▶ _WORK REQUIRED_:
Give back all the data below exactly as it is shown.

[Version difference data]
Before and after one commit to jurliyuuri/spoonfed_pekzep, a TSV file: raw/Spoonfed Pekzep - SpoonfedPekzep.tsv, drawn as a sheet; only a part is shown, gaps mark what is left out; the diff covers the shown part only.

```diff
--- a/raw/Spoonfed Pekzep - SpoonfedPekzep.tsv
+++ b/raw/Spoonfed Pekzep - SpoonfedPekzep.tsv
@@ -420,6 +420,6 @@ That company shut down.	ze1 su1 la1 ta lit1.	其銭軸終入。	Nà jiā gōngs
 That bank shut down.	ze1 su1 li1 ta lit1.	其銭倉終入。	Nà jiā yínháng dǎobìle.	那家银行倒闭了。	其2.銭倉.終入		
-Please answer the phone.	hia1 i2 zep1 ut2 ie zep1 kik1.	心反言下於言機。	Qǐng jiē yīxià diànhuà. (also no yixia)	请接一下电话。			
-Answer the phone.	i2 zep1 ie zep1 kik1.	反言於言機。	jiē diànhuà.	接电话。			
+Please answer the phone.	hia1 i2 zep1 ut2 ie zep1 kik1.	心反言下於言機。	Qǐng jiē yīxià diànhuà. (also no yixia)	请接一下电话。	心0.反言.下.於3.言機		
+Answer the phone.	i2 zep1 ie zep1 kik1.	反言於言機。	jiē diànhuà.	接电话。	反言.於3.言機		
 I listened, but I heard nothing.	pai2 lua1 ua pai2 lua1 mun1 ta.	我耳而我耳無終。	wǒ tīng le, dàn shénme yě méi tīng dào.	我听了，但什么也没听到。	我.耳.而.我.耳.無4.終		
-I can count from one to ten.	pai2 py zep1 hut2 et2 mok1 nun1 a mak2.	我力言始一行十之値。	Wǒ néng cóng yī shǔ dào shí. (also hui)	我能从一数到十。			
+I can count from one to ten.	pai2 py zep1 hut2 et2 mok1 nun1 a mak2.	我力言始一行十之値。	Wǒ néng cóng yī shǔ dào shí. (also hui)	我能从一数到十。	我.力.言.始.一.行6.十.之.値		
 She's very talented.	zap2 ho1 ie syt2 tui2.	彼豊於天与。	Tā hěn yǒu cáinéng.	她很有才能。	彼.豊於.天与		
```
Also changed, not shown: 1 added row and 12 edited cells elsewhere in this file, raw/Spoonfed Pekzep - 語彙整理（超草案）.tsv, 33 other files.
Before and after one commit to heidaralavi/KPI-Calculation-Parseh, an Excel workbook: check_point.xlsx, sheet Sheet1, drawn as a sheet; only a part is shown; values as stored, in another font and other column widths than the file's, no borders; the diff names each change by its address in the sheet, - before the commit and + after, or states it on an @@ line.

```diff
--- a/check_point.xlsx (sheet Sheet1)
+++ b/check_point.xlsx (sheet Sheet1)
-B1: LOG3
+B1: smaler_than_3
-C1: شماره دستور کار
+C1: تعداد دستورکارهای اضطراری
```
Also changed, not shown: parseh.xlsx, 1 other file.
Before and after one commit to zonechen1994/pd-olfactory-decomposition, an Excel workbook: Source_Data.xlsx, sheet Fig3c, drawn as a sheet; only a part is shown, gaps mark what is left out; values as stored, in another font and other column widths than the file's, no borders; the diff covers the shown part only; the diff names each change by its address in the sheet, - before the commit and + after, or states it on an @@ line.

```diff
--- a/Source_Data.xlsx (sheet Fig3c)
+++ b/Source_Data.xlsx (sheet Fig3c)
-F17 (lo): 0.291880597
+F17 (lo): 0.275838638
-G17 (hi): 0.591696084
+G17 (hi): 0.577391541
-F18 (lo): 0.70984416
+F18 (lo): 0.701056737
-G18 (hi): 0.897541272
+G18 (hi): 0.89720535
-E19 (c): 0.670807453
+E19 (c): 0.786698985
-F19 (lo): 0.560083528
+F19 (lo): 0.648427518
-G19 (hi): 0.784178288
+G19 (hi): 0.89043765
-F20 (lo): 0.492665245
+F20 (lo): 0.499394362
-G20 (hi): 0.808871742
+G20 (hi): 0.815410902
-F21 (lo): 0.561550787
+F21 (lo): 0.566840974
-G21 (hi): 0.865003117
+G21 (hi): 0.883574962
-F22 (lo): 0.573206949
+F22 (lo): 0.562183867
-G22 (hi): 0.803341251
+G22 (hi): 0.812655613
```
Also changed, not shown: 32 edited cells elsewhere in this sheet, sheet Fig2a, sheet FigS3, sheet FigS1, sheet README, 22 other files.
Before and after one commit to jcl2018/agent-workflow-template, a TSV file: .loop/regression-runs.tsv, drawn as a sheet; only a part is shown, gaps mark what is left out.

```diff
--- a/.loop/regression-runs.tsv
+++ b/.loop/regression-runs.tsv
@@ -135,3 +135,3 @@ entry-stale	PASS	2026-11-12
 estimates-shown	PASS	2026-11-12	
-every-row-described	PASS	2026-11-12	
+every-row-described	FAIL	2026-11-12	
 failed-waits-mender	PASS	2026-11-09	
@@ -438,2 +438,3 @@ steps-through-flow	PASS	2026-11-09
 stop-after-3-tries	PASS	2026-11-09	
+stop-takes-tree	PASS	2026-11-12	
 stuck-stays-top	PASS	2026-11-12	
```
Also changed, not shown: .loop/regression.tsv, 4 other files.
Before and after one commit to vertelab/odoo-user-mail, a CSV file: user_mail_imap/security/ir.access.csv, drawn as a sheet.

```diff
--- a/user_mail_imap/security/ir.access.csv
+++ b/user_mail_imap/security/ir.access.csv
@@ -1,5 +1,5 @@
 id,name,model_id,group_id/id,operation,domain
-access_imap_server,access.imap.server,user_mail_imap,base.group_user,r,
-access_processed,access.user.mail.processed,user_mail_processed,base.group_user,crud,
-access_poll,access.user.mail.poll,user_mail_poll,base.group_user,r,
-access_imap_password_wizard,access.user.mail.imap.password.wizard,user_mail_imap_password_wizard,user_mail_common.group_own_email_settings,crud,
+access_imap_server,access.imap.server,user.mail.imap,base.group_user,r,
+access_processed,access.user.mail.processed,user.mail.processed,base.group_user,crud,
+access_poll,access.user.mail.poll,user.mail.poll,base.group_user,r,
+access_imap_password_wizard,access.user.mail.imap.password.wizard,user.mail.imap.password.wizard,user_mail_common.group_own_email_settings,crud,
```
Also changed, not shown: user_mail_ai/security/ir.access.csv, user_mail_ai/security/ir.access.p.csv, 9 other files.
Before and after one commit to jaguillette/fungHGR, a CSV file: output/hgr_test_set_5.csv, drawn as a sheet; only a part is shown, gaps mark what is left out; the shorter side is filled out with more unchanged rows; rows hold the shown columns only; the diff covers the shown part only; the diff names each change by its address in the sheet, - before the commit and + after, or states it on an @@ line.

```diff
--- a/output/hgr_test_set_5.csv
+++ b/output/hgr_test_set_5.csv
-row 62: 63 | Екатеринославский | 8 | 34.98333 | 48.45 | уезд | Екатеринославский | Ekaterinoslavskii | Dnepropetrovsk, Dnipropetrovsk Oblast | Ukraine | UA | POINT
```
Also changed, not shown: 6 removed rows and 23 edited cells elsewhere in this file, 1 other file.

▶ _WRITTEN RESPONSE_:
Before and after one commit to jurliyuuri/spoonfed_pekzep, a TSV file: raw/Spoonfed Pekzep - SpoonfedPekzep.tsv, drawn as a sheet; only a part is shown, gaps mark what is left out; the diff covers the shown part only.

```diff
--- a/raw/Spoonfed Pekzep - SpoonfedPekzep.tsv
+++ b/raw/Spoonfed Pekzep - SpoonfedPekzep.tsv
@@ -420,6 +420,6 @@ That company shut down.	ze1 su1 la1 ta lit1.	其銭軸終入。	Nà jiā gōngs
 That bank shut down.	ze1 su1 li1 ta lit1.	其銭倉終入。	Nà jiā yínháng dǎobìle.	那家银行倒闭了。	其2.銭倉.終入		
-Please answer the phone.	hia1 i2 zep1 ut2 ie zep1 kik1.	心反言下於言機。	Qǐng jiē yīxià diànhuà. (also no yixia)	请接一下电话。			
-Answer the phone.	i2 zep1 ie zep1 kik1.	反言於言機。	jiē diànhuà.	接电话。			
+Please answer the phone.	hia1 i2 zep1 ut2 ie zep1 kik1.	心反言下於言機。	Qǐng jiē yīxià diànhuà. (also no yixia)	请接一下电话。	心0.反言.下.於3.言機		
+Answer the phone.	i2 zep1 ie zep1 kik1.	反言於言機。	jiē diànhuà.	接电话。	反言.於3.言機		
 I listened, but I heard nothing.	pai2 lua1 ua pai2 lua1 mun1 ta.	我耳而我耳無終。	wǒ tīng le, dàn shénme yě méi tīng dào.	我听了，但什么也没听到。	我.耳.而.我.耳.無4.終		
-I can count from one to ten.	pai2 py zep1 hut2 et2 mok1 nun1 a mak2.	我力言始一行十之値。	Wǒ néng cóng yī shǔ dào shí. (also hui)	我能从一数到十。			
+I can count from one to ten.	pai2 py zep1 hut2 et2 mok1 nun1 a mak2.	我力言始一行十之値。	Wǒ néng cóng yī shǔ dào shí. (also hui)	我能从一数到十。	我.力.言.始.一.行6.十.之.値		
 She's very talented.	zap2 ho1 ie syt2 tui2.	彼豊於天与。	Tā hěn yǒu cáinéng.	她很有才能。	彼.豊於.天与		
```
Also changed, not shown: 1 added row and 12 edited cells elsewhere in this file, raw/Spoonfed Pekzep - 語彙整理（超草案）.tsv, 33 other files.
Before and after one commit to heidaralavi/KPI-Calculation-Parseh, an Excel workbook: check_point.xlsx, sheet Sheet1, drawn as a sheet; only a part is shown; values as stored, in another font and other column widths than the file's, no borders; the diff names each change by its address in the sheet, - before the commit and + after, or states it on an @@ line.

```diff
--- a/check_point.xlsx (sheet Sheet1)
+++ b/check_point.xlsx (sheet Sheet1)
-B1: LOG3
+B1: smaler_than_3
-C1: شماره دستور کار
+C1: تعداد دستورکارهای اضطراری
```
Also changed, not shown: parseh.xlsx, 1 other file.
Before and after one commit to zonechen1994/pd-olfactory-decomposition, an Excel workbook: Source_Data.xlsx, sheet Fig3c, drawn as a sheet; only a part is shown, gaps mark what is left out; values as stored, in another font and other column widths than the file's, no borders; the diff covers the shown part only; the diff names each change by its address in the sheet, - before the commit and + after, or states it on an @@ line.

```diff
--- a/Source_Data.xlsx (sheet Fig3c)
+++ b/Source_Data.xlsx (sheet Fig3c)
-F17 (lo): 0.291880597
+F17 (lo): 0.275838638
-G17 (hi): 0.591696084
+G17 (hi): 0.577391541
-F18 (lo): 0.70984416
+F18 (lo): 0.701056737
-G18 (hi): 0.897541272
+G18 (hi): 0.89720535
-E19 (c): 0.670807453
+E19 (c): 0.786698985
-F19 (lo): 0.560083528
+F19 (lo): 0.648427518
-G19 (hi): 0.784178288
+G19 (hi): 0.89043765
-F20 (lo): 0.492665245
+F20 (lo): 0.499394362
-G20 (hi): 0.808871742
+G20 (hi): 0.815410902
-F21 (lo): 0.561550787
+F21 (lo): 0.566840974
-G21 (hi): 0.865003117
+G21 (hi): 0.883574962
-F22 (lo): 0.573206949
+F22 (lo): 0.562183867
-G22 (hi): 0.803341251
+G22 (hi): 0.812655613
```
Also changed, not shown: 32 edited cells elsewhere in this sheet, sheet Fig2a, sheet FigS3, sheet FigS1, sheet README, 22 other files.
Before and after one commit to jcl2018/agent-workflow-template, a TSV file: .loop/regression-runs.tsv, drawn as a sheet; only a part is shown, gaps mark what is left out.

```diff
--- a/.loop/regression-runs.tsv
+++ b/.loop/regression-runs.tsv
@@ -135,3 +135,3 @@ entry-stale	PASS	2026-11-12
 estimates-shown	PASS	2026-11-12	
-every-row-described	PASS	2026-11-12	
+every-row-described	FAIL	2026-11-12	
 failed-waits-mender	PASS	2026-11-09	
@@ -438,2 +438,3 @@ steps-through-flow	PASS	2026-11-09
 stop-after-3-tries	PASS	2026-11-09	
+stop-takes-tree	PASS	2026-11-12	
 stuck-stays-top	PASS	2026-11-12	
```
Also changed, not shown: .loop/regression.tsv, 4 other files.
Before and after one commit to vertelab/odoo-user-mail, a CSV file: user_mail_imap/security/ir.access.csv, drawn as a sheet.

```diff
--- a/user_mail_imap/security/ir.access.csv
+++ b/user_mail_imap/security/ir.access.csv
@@ -1,5 +1,5 @@
 id,name,model_id,group_id/id,operation,domain
-access_imap_server,access.imap.server,user_mail_imap,base.group_user,r,
-access_processed,access.user.mail.processed,user_mail_processed,base.group_user,crud,
-access_poll,access.user.mail.poll,user_mail_poll,base.group_user,r,
-access_imap_password_wizard,access.user.mail.imap.password.wizard,user_mail_imap_password_wizard,user_mail_common.group_own_email_settings,crud,
+access_imap_server,access.imap.server,user.mail.imap,base.group_user,r,
+access_processed,access.user.mail.processed,user.mail.processed,base.group_user,crud,
+access_poll,access.user.mail.poll,user.mail.poll,base.group_user,r,
+access_imap_password_wizard,access.user.mail.imap.password.wizard,user.mail.imap.password.wizard,user_mail_common.group_own_email_settings,crud,
```
Also changed, not shown: user_mail_ai/security/ir.access.csv, user_mail_ai/security/ir.access.p.csv, 9 other files.
Before and after one commit to jaguillette/fungHGR, a CSV file: output/hgr_test_set_5.csv, drawn as a sheet; only a part is shown, gaps mark what is left out; the shorter side is filled out with more unchanged rows; rows hold the shown columns only; the diff covers the shown part only; the diff names each change by its address in the sheet, - before the commit and + after, or states it on an @@ line.

```diff
--- a/output/hgr_test_set_5.csv
+++ b/output/hgr_test_set_5.csv
-row 62: 63 | Екатеринославский | 8 | 34.98333 | 48.45 | уезд | Екатеринославский | Ekaterinoslavskii | Dnepropetrovsk, Dnipropetrovsk Oblast | Ukraine | UA | POINT
```
Also changed, not shown: 6 removed rows and 23 edited cells elsewhere in this file, 1 other file.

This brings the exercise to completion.